    1. There seem to be at least three linked items here.

      One is the new bill that would grant new latitude to break the law. Do we trust our security services to only use such powers in ways we would approve? How are the existing powers being used? To pick an extreme example, would it allow government ministers to authorise the detention, torture and murder of a opposition politician seen as an enemy of the people or of the state, with no legal repercussions? Why not?

      Second, we hear that such latitude (breaking the law with impunity, in limited and specific ways, no doubt) is already being permitted to and by the security services in the UK and elsewhere.

      Third, it seems “red lines” being set by the security services for the illegal operations of their agents are being broken. And then they are not honest about that when seeking permission to continue the operations, notwithstanding their “red lines” being crossed. More like guidelines.

      It is a nasty mix of illegality, opacity and immunity.

      The UK has a need for the security services. By necessity they have to operate in the shadows.
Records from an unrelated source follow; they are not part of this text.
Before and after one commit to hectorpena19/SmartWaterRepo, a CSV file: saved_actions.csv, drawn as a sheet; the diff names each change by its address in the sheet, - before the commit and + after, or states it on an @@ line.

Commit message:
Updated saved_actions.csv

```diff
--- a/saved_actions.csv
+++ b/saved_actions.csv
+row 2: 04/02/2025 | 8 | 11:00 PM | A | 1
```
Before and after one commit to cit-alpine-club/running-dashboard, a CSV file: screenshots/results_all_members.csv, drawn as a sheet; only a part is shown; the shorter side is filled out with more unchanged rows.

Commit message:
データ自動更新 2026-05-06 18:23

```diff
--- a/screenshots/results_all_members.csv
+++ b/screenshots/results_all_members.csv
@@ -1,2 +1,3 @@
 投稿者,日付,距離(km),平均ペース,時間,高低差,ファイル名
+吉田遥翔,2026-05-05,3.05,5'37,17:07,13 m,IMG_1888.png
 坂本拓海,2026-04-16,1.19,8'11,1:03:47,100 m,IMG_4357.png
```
But they must operate within a regimen that sets legal and moral boundaries, and have effective oversight.

      1. Fortunately the security services report directly to The Right Honourable Alexander Boris de Pfeffel Johnson, so your concern for the provision of effective oversight with legal and moral boundaries has been amply met.

        Saki’s well-worn squib “We all know that Prime Ministers are wedded to the truth, but like other married couples they sometimes live apart.” of course dates from an era when the PM felt a greater need for consistency in both private and public affairs.
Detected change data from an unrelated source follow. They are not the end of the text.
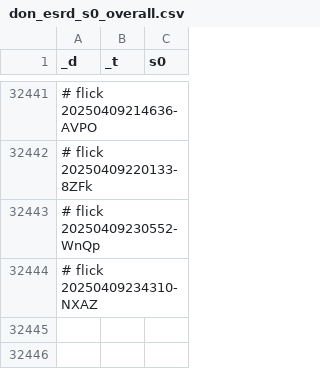
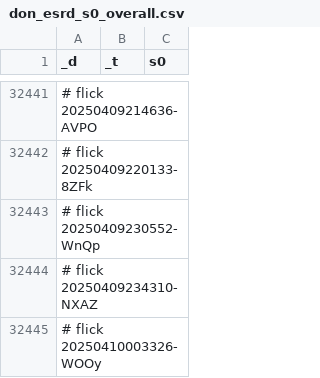
Before and after one commit to abikesa/false-font, a CSV file: kitabo/ensi/ukubona/donorcase/test2/assets/csv/don_esrd_s0_overall.csv, drawn as a sheet; only a part is shown, gaps mark what is left out; the diff names each change by its address in the sheet, - before the commit and + after, or states it on an @@ line.

Commit message:
kitabo/ensi/ukubona/donorcase/test2/assets/csv/don_esrd_s0_overall.csv

```diff
--- a/kitabo/ensi/ukubona/donorcase/test2/assets/csv/don_esrd_s0_overall.csv
+++ b/kitabo/ensi/ukubona/donorcase/test2/assets/csv/don_esrd_s0_overall.csv
+row 32445: # flick 20250410003326-WOOy
```
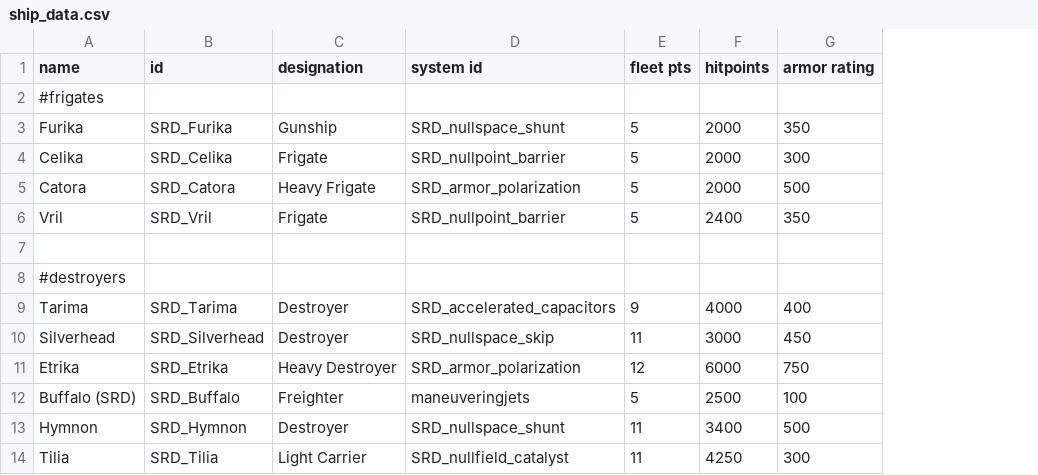
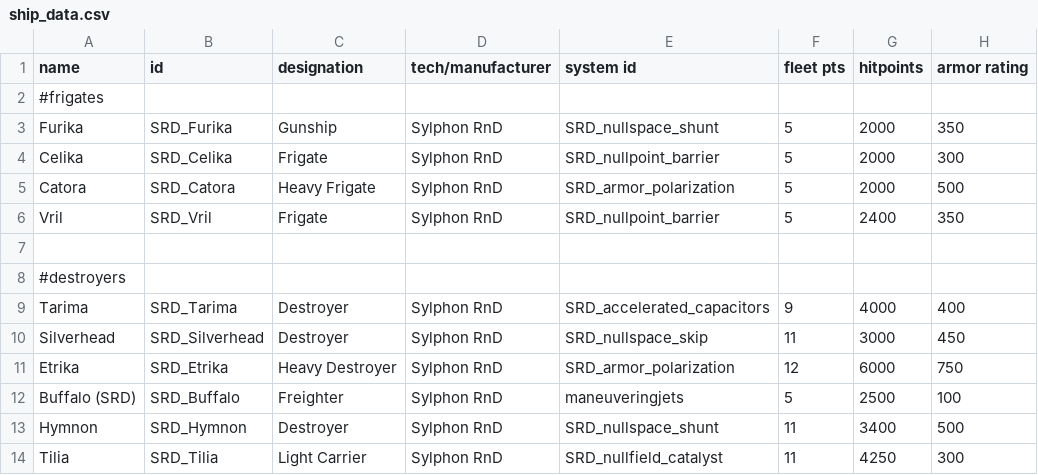
Before and after one commit to niatahl/sylphon, a CSV file: data/hulls/ship_data.csv, drawn as a sheet; only a part is shown; the diff names each change by its address in the sheet, - before the commit and + after, or states it on an @@ line.

Commit message:
Updated manufacturer info for blueprints

```diff
--- a/data/hulls/ship_data.csv
+++ b/data/hulls/ship_data.csv
+column D (tech/manufacturer), rows 3-14: Sylphon RnD | Sylphon RnD | Sylphon RnD | Sylphon RnD |  |  | Sylphon RnD | Sylphon RnD | Sylphon RnD | Sylphon RnD | Sylphon RnD | Sylphon RnD
```
Also changed, not shown: 1 other file.
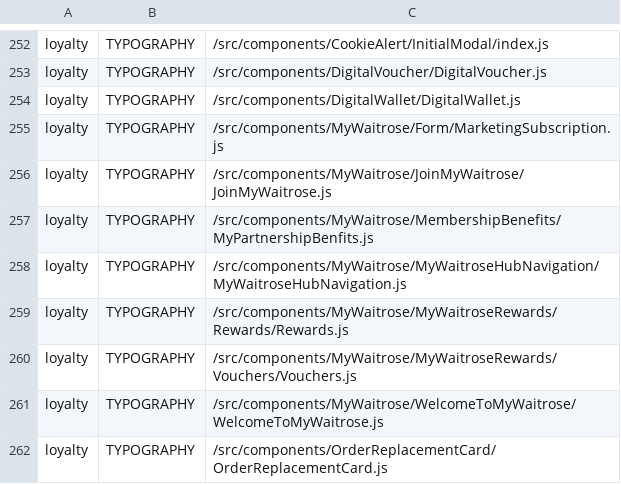
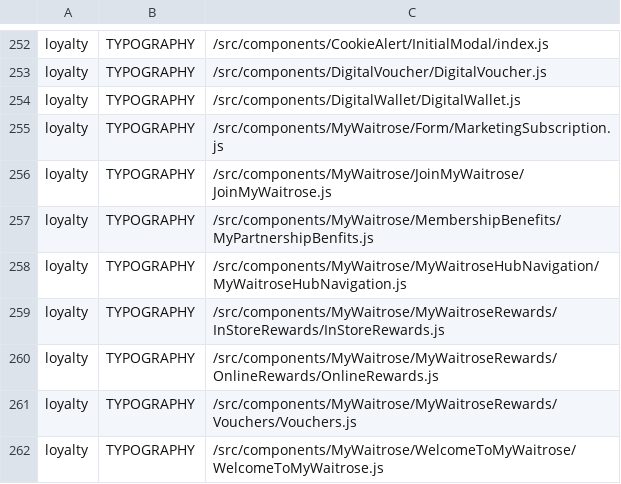
Before and after one commit to poshaughnessy/ingredients-report, a CSV file: output/priority-deprecated-html-elements-by-team.csv, drawn as a sheet; only a part is shown, gaps mark what is left out; the shorter side is filled out with more unchanged rows.

```diff
--- a/output/priority-deprecated-html-elements-by-team.csv
+++ b/output/priority-deprecated-html-elements-by-team.csv
@@ -258,3 +258,4 @@ loyalty,TYPOGRAPHY,/src/components/MyWaitrose/MembershipBenefits/MyPartnershipBe
 loyalty,TYPOGRAPHY,/src/components/MyWaitrose/MyWaitroseHubNavigation/MyWaitroseHubNavigation.js
-loyalty,TYPOGRAPHY,/src/components/MyWaitrose/MyWaitroseRewards/Rewards/Rewards.js
+loyalty,TYPOGRAPHY,/src/components/MyWaitrose/MyWaitroseRewards/InStoreRewards/InStoreRewards.js
+loyalty,TYPOGRAPHY,/src/components/MyWaitrose/MyWaitroseRewards/OnlineRewards/OnlineRewards.js
 loyalty,TYPOGRAPHY,/src/components/MyWaitrose/MyWaitroseRewards/Vouchers/Vouchers.js
```
Also changed, not shown: output/deprecated-by-team.csv, output/priority-deprecated-by-team.csv, 1 other file.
  6. I am not a legal expert in such matters, but did have to learn RIPA years ago and have handled Covert Human Intelligence Source(s). So my comments reflect that experience and that of others who are knowledgeable.

    This is an interesting and well written article, however it appears to conflate the Intelligence Services Act powers than enable ‘participation’ with RIPA related issues hence the need for CHIS criminal conduct bill.

    The author is not legally right in terms of torture and Northern Ireland. The European Court of Human Rights (ECHR) did not find against the U.K. and last year the ECHR again dismissed efforts to bring the case back to the court by the ‘nine hooded men’.

    The CHIS Conduct bill does not permit authorities to be given where they are add odds with human rights i.e. torture. What is does avoid for obvious reasons is giving a check list of what can be or cannot be authorised. This simply would give a terrorist or an organized crime group (OCG) an opportunity to confirm suspicions by setting up tests for possible CHIS.

    The author also highlights The Guardian article which brings up a few really interesting issues, but again makes some basic reporting errors i.e. it incorrectly uses the term ‘Undercover informant‘ which does not legally exist. Secondly, it fails to make sufficiently clear that RIPA does not apply to MI6 in most of its overseas operations.

Leave a Reply

Your email address will not be published. Required fields are marked *

This site uses Akismet to reduce spam. Learn how your comment data is processed.